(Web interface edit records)
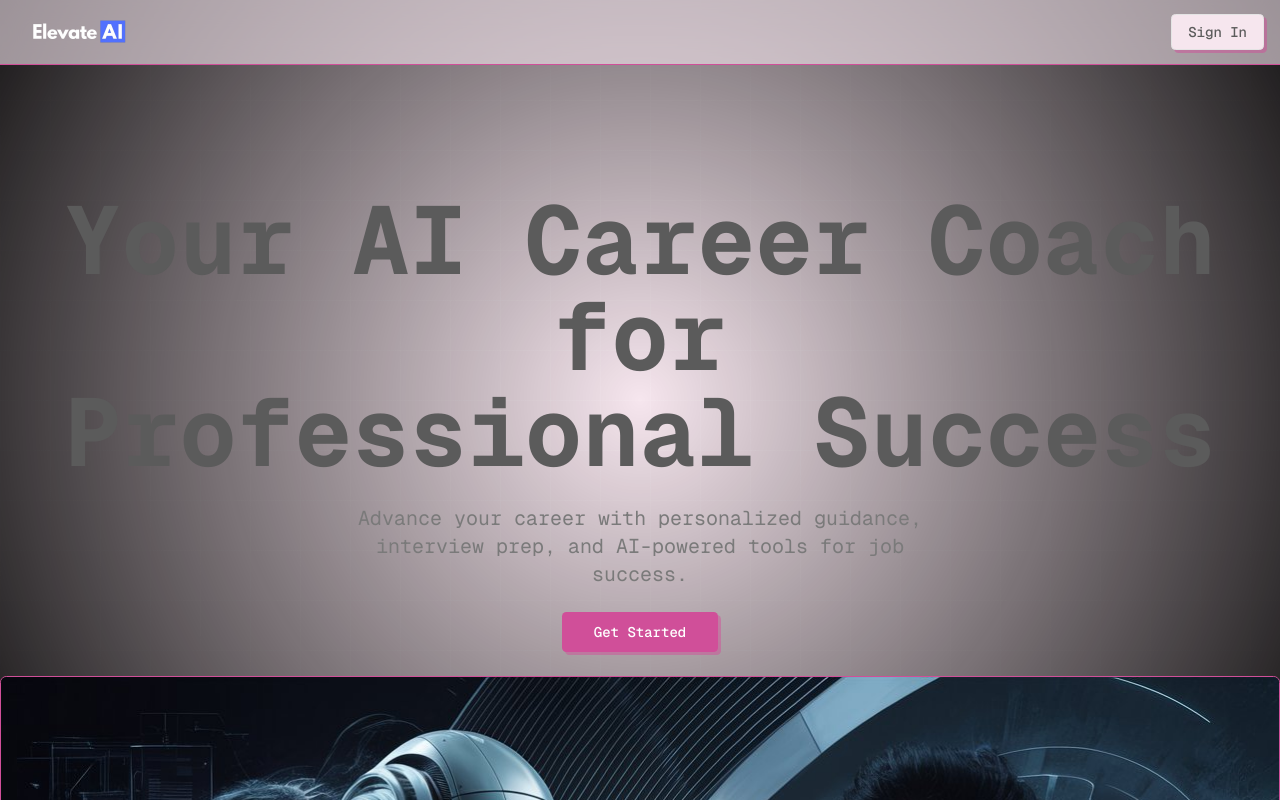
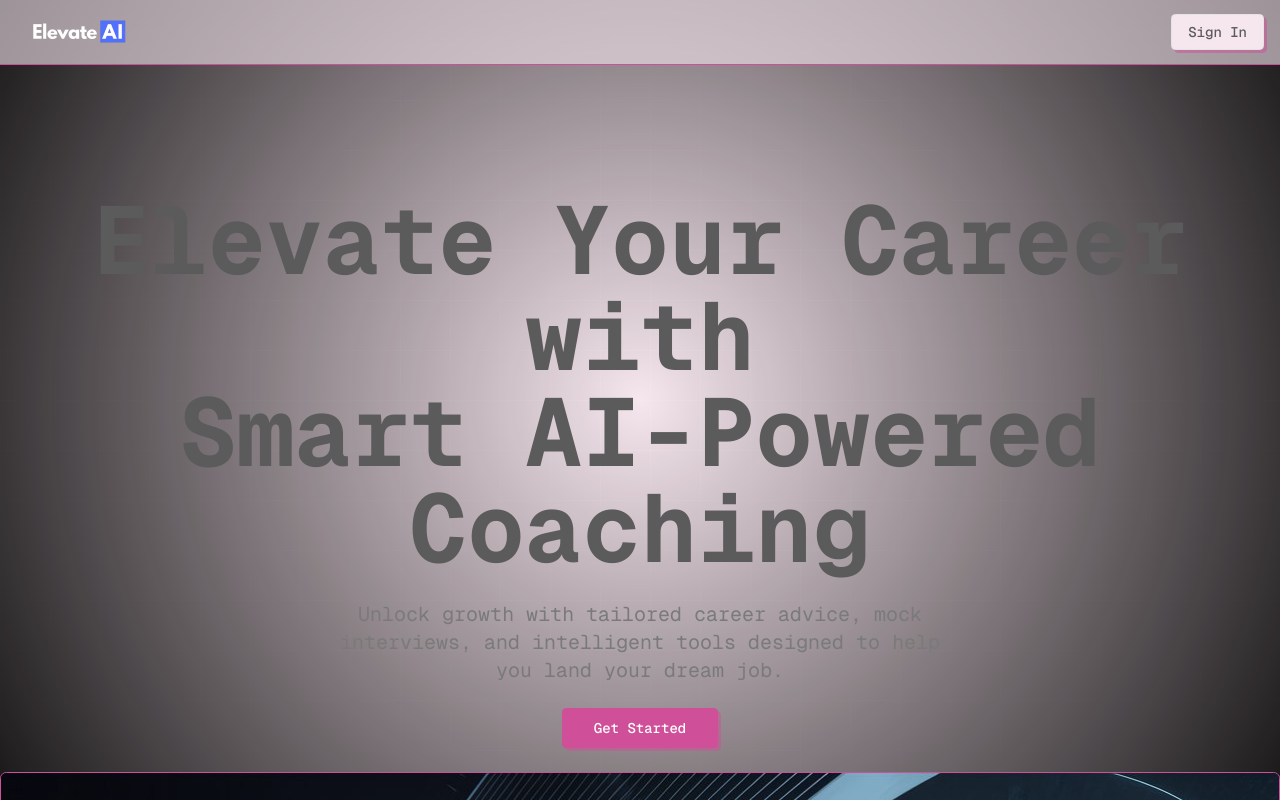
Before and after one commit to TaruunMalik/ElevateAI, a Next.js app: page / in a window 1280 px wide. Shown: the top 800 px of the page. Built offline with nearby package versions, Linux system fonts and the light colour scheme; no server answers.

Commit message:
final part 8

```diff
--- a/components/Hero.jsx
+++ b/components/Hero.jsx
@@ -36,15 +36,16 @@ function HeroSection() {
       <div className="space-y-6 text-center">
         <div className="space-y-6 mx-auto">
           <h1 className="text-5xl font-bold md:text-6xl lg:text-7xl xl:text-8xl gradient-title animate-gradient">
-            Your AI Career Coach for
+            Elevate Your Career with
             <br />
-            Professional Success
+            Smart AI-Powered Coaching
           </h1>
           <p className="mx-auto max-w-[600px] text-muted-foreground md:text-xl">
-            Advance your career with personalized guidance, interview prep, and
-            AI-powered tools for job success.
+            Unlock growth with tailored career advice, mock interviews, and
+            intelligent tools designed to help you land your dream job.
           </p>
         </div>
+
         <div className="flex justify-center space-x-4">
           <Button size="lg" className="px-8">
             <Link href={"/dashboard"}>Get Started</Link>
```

> [TRY IT]:
A verbatim copy of every entry above, with no pictures, is the expected output.

> [WRITTEN SOLUTION]:
Before and after one commit to TaruunMalik/ElevateAI, a Next.js app: page / in a window 1280 px wide. Shown: the top 800 px of the page. Built offline with nearby package versions, Linux system fonts and the light colour scheme; no server answers.

Commit message:
final part 8

```diff
--- a/components/Hero.jsx
+++ b/components/Hero.jsx
@@ -36,15 +36,16 @@ function HeroSection() {
       <div className="space-y-6 text-center">
         <div className="space-y-6 mx-auto">
           <h1 className="text-5xl font-bold md:text-6xl lg:text-7xl xl:text-8xl gradient-title animate-gradient">
-            Your AI Career Coach for
+            Elevate Your Career with
             <br />
-            Professional Success
+            Smart AI-Powered Coaching
           </h1>
           <p className="mx-auto max-w-[600px] text-muted-foreground md:text-xl">
-            Advance your career with personalized guidance, interview prep, and
-            AI-powered tools for job success.
+            Unlock growth with tailored career advice, mock interviews, and
+            intelligent tools designed to help you land your dream job.
           </p>
         </div>
+
         <div className="flex justify-center space-x-4">
           <Button size="lg" className="px-8">
             <Link href={"/dashboard"}>Get Started</Link>
```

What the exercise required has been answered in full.